Covering a diverse range of issues such as passion, creativity, power and control, Mood Music has many great elements – but can feel repetitive.

Joe Penhall’s Mood Music, delves into the music industry to explore many dark themes including exploitation, power, control as seen through the eyes of singer Cat (Seána Kerslake) and music producer Bernard (Ben Chaplin).

Songwriter and singer Cat has written a song, but instead of feeling elated she is caught up in a fierce battle with her music producer Bernard who is trying to claim credit for the song. While their lawyers battle it out on the legal technicalities, the singer and music producer air their frustrations at their therapists.

Structurally, this play takes a little getting used to as characters argue over on top of each other in apparently different settings that can make it difficult to get a strong understanding of the characters. It tends to jump around a lot – particularly in the way in which the therapists intercede with different observations.

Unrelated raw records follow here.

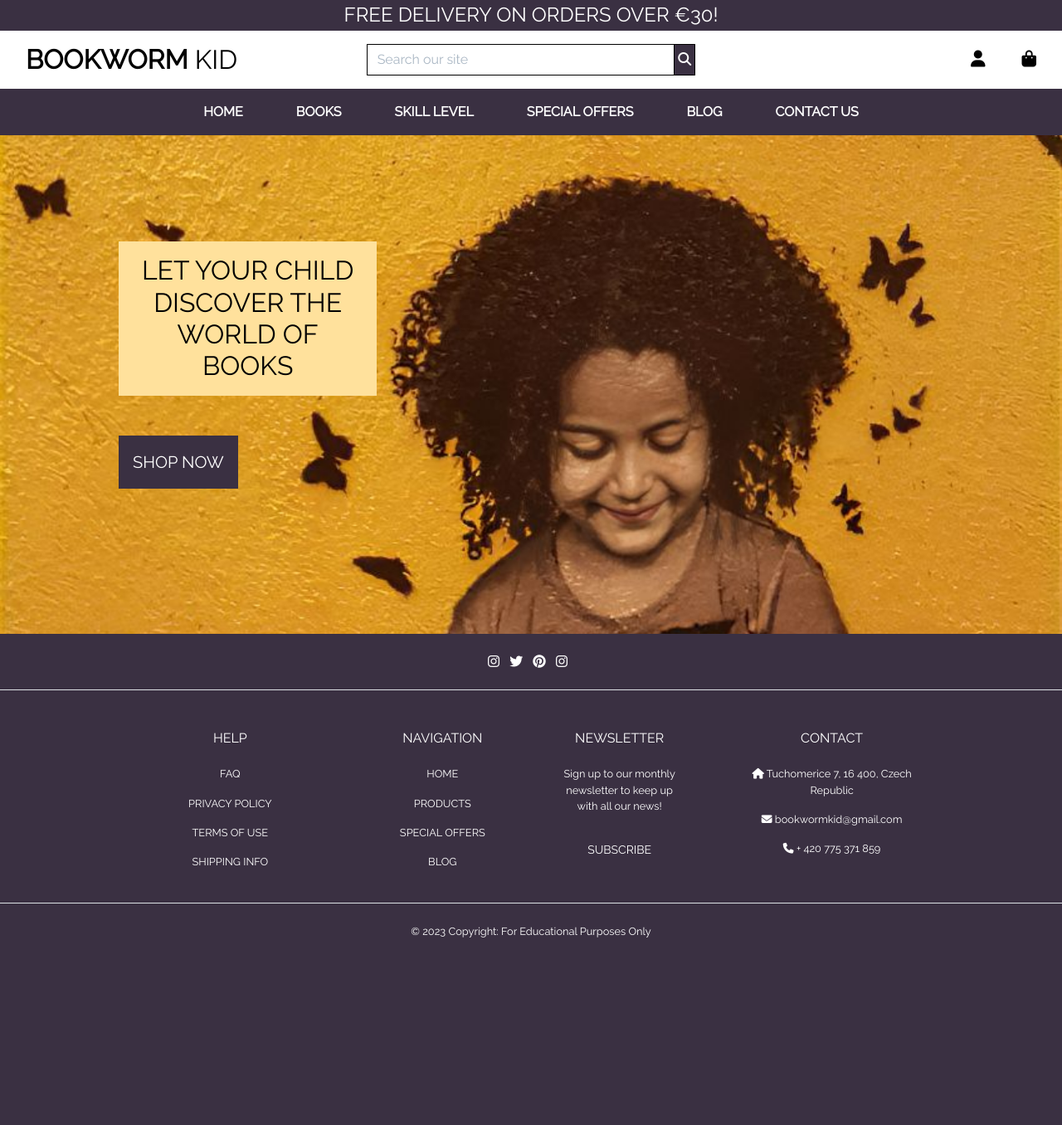
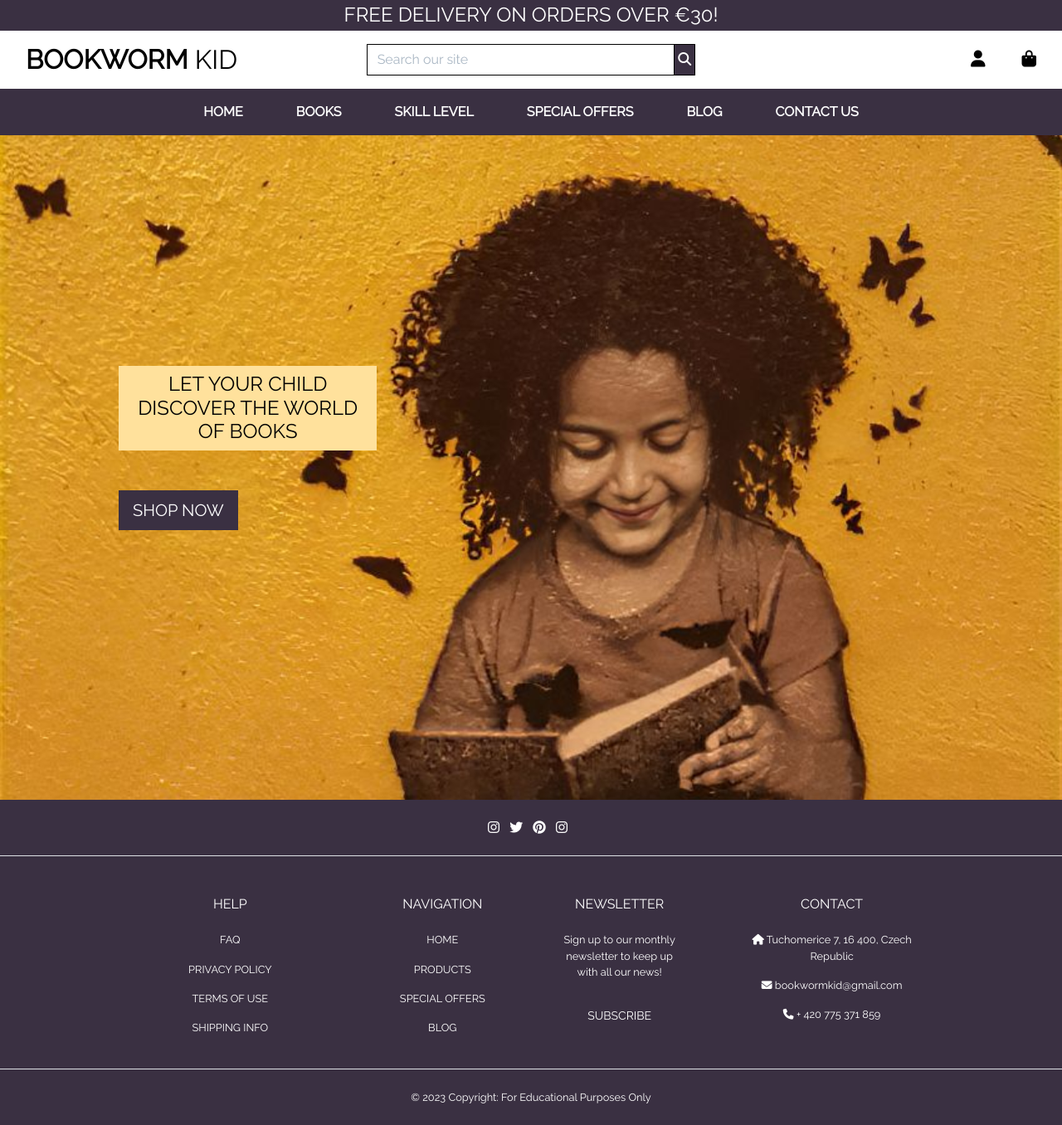
Before and after one commit to lucia2007/bookwormkid, a Django app: page / in a window 1280 px wide. Shown: the whole page at 83% size. Before the commit the page ends 1130 px from the top, so only its background shows below. Run offline with Django 3.2, Linux system fonts and the light colour scheme; some libraries are stand-ins or nearby versions.

Commit message:
Adjust styling, incl. footer

```diff
--- a/home/templates/home/index.html
+++ b/home/templates/home/index.html
@@ -14,12 +14,12 @@
 <div class="container h-100">
     <div class="row h-100">
         <div class="col-6 col-md-4 my-auto">
-            <h1 class="display-4 logo-font action-call text-black p-3">
+            <h1 class="display-4 logo-font action-call text-black p-2">
                 Let your child discover the world of books
             </h1>
             <div class="my-5">
                 <h4>
-                    <a href="{% url 'products' %}" class="shop-now-button btn btn-lg rounded-0 text-uppercase py-3">Shop
+                    <a href="{% url 'products' %}" class="shop-now-button btn btn-lg rounded-0 text-uppercase py-2">Shop
                         Now</a>
                 </h4>
             </div>
--- a/static/css/base.css
+++ b/static/css/base.css
@@ -5,10 +5,10 @@ html {
 body {
     background: url('/media/graffiti_child_reading.jpg') no-repeat center center fixed;
     background-size: cover;
-    height: calc(100vh - 200px);
+    height: 100vh;
     color: #555;
     font-family: 'Raleway', sans-serif;
-    /* position: relative; */
+    position: relative;
 }
 
 .header-container {
@@ -26,6 +26,11 @@ body {
     height: calc(100% + 164px);
     background-color: rgba(0, 0, 0, 0.1);
 } */
+
+
+.display-4.logo-font.text-black {
+    font-size: 1.5rem;
+}
 
 .navbar-light .navbar-toggler {
     color: rgba(0, 0, 0, .5);
@@ -231,6 +236,11 @@ input[name='q']::placeholder {
     background: #FFE19C;
 }
 
+.table-head {
+    font-size: 0.7rem;
+    text-align: center;
+}
+
 /* Admin Product Form */
 .btn-file {
     position: relative;
@@ -326,6 +336,9 @@ footer {
     flex-shrink: 0;
     background-color: #3A3042;
     font-size: 0.8em;
+    position: absolute;
+    right: 0;
+    width: 100vw;
 }
 
 .social-icon {
@@ -355,6 +368,11 @@ a.text-reset {
         padding-right: 5px;
     }
 
+    .table-head {
+        font-size: 1rem;
+        text-align: left;
+    }
+
     .btn-shop {
         padding: 0.5rem 1rem;
         font-size: 1.25rem;
@@ -370,6 +388,10 @@ a.text-reset {
     .help,
     .contact {
         display: block;
+    }
+
+    .grand-total {
+        font-size: 2rem;
     }
 
 }
```
Also changed, not shown: bag/templates/bag/bag.html (+8 -5 lines).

However, this being said it does offer a fascinating insight into the way power, bullying and exploitation comes into creative industries – yes it focuses on the music industry in particular, yet the circumstances of this play can be applied to many other industries. Joe Penhall beautifully and subtly unravels the increasing bullying behaviour of Bernard to attempt to get ownership of the song – highlighted strikingly in the moment in which the pair get an award for the song – but Bernard takes the spotlight away from Cat.

While lawyers and psychiatrists form the other characters around them, it is Bernard and Cat whose stories effectively evolve as themes of grief, pain and loss are explored in their own backstories. The way in which this is presented captures their differences in handling situations but also the similarities to some extent of the way they defend themselves emotionally. When Cat is talking about her father’s death or Bernard is discussing reluctantly his divorce – it adds an additional rawness to the play.

Directed by Roger Michell, the story effectively is brimming with tension throughout. It is a fluid and precise production but also shows how the play at times feels as though it is going round in circles as a number of different arguments play out, proving to be disorientating in places – seen most of all in the second act. This being said, Hildegard Bechtler’s adaptable set design effectively sweeps the audience from the studio to the psychiatrist’s office with great style and having the cast playing instruments and singing makes it feel more authentic.

Ben Chaplin as Bernard is suitably filled with swagger and arrogance, yet there is an underlying sadness to his character that adds extra depth. It is a performance that subtly and effectively changes to a more aggressive style that is compelling as it is chilling to watch. He is well matched by Seána Kerslake as the feisty but increasingly vulnerable Cat, who is looking to still make her father proud. She offers a detailed and insightful performance that shows the frustration of being manipulated and torn apart by trying to make her own mark in the music industry. There is also solid support from Kurt Egyiawan as the calm and reassuring Miles and Jemma Redgrave as Vanessa who tries to help Cat through her pain and anger.

Overall, it is a great idea for a play – but the arguments feel as though they become increasingly repetitive that makes it difficult to see what it wants to achieve. It is still worth a watch for the performances and the way in which it has been presented.

by Emma Clarendon

Mood Music is available to watch through the Old Vic’s Youtube channel until the 14th July.

Rating: ⭐⭐⭐